Zeitgeist /Jaques Fresco


Hi FOS and Deb
I just finished watching the latest Zeitgeist “Moving Forward” movie.

It has some really good stuff in it, and it also has a lot of serious errors and unwarranted assumptions.
We have some things in common, and a lot of things different.

In the first hour the word should occurs a lot – I didn’t count it, and I estimate probably over 50 times.
Shoulds are coercive, coulds are empowering.

At 55 minutes in it states that “every life system is in decline” – which is clearly false. Every life system is in a state of change, total biomass of complex animals and plants is reducing (on average over time – and the rate of that reduction has slowed, and may soon turn). Most developed nations are seeing significant recoveries in fish stocks, and the marine mammals that depend upon them. Here in Kaikoura, seal populations are exponentially increasing, and I suspect that is true in the USA also.

A lot of half truth around the idea of mineral usage.
We do not need to, and indeed don’t, consume matter (with the exception of uranium, which we use in nuclear reactors).

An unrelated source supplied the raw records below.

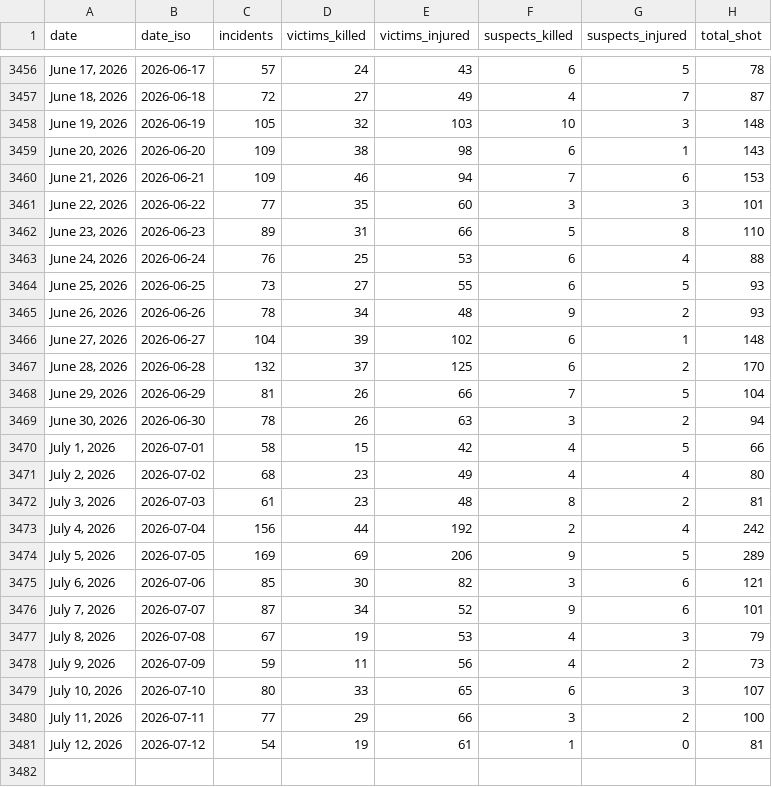
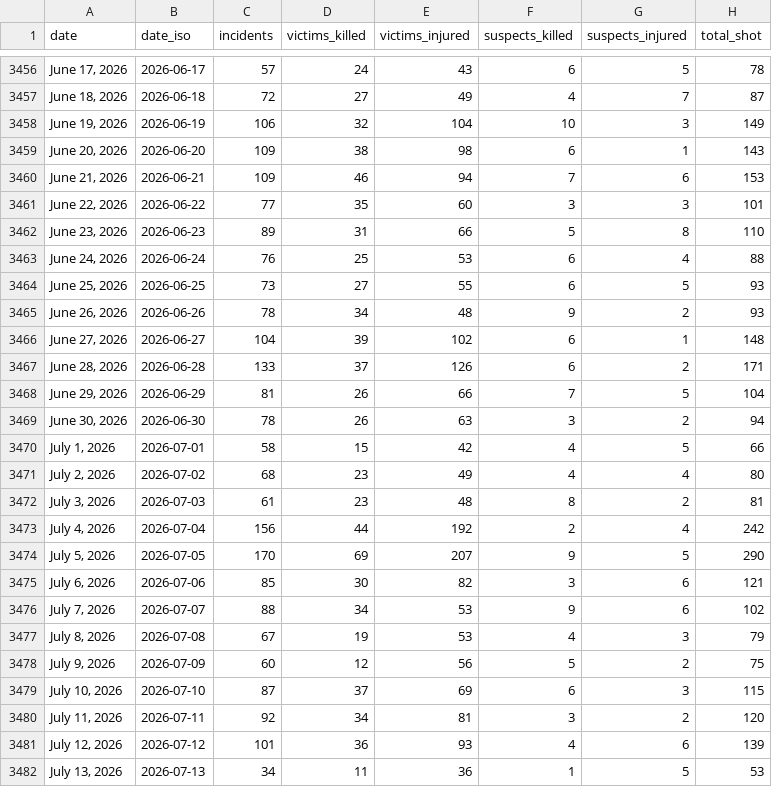
Before and after one commit to AH-Datalytics/gva-scraper, a CSV file: data/gva_daily_summary.csv, drawn as a sheet; only a part is shown, gaps mark what is left out.

Commit message:
Daily update: +108 incidents (2026-07-14)

```diff
--- a/data/gva_daily_summary.csv
+++ b/data/gva_daily_summary.csv
@@ -3457,3 +3457,3 @@ date,date_iso,incidents,victims_killed,victims_injured,suspects_killed,suspects_
 "June 18, 2026",2026-06-18,72,27,49,4,7,87
-"June 19, 2026",2026-06-19,105,32,103,10,3,148
+"June 19, 2026",2026-06-19,106,32,104,10,3,149
 "June 20, 2026",2026-06-20,109,38,98,6,1,143
@@ -3466,3 +3466,3 @@ date,date_iso,incidents,victims_killed,victims_injured,suspects_killed,suspects_
 "June 27, 2026",2026-06-27,104,39,102,6,1,148
-"June 28, 2026",2026-06-28,132,37,125,6,2,170
+"June 28, 2026",2026-06-28,133,37,126,6,2,171
 "June 29, 2026",2026-06-29,81,26,66,7,5,104
@@ -3473,9 +3473,10 @@ date,date_iso,incidents,victims_killed,victims_injured,suspects_killed,suspects_
 "July 4, 2026",2026-07-04,156,44,192,2,4,242
-"July 5, 2026",2026-07-05,169,69,206,9,5,289
+"July 5, 2026",2026-07-05,170,69,207,9,5,290
 "July 6, 2026",2026-07-06,85,30,82,3,6,121
-"July 7, 2026",2026-07-07,87,34,52,9,6,101
+"July 7, 2026",2026-07-07,88,34,53,9,6,102
 "July 8, 2026",2026-07-08,67,19,53,4,3,79
-"July 9, 2026",2026-07-09,59,11,56,4,2,73
-"July 10, 2026",2026-07-10,80,33,65,6,3,107
-"July 11, 2026",2026-07-11,77,29,66,3,2,100
-"July 12, 2026",2026-07-12,54,19,61,1,0,81
+"July 9, 2026",2026-07-09,60,12,56,5,2,75
+"July 10, 2026",2026-07-10,87,37,69,6,3,115
+"July 11, 2026",2026-07-11,92,34,81,3,2,120
+"July 12, 2026",2026-07-12,101,36,93,4,6,139
+"July 13, 2026",2026-07-13,34,11,36,1,5,53
```
Also changed, not shown: 1 other file.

With improvements in technology which are very close, we will be able to recover and recycle over 99% of all minerals. Nano technology is heading that way. We are not there yet – not yet “economic” (ie there is more money to be made from using high concentration ore bodies than there is from recycling waste).
That will change.

At around 1:30 assessment and system controls. I reject the arguments.
They are a possible way of going, and I do not believe that they are necessary nor even desirable.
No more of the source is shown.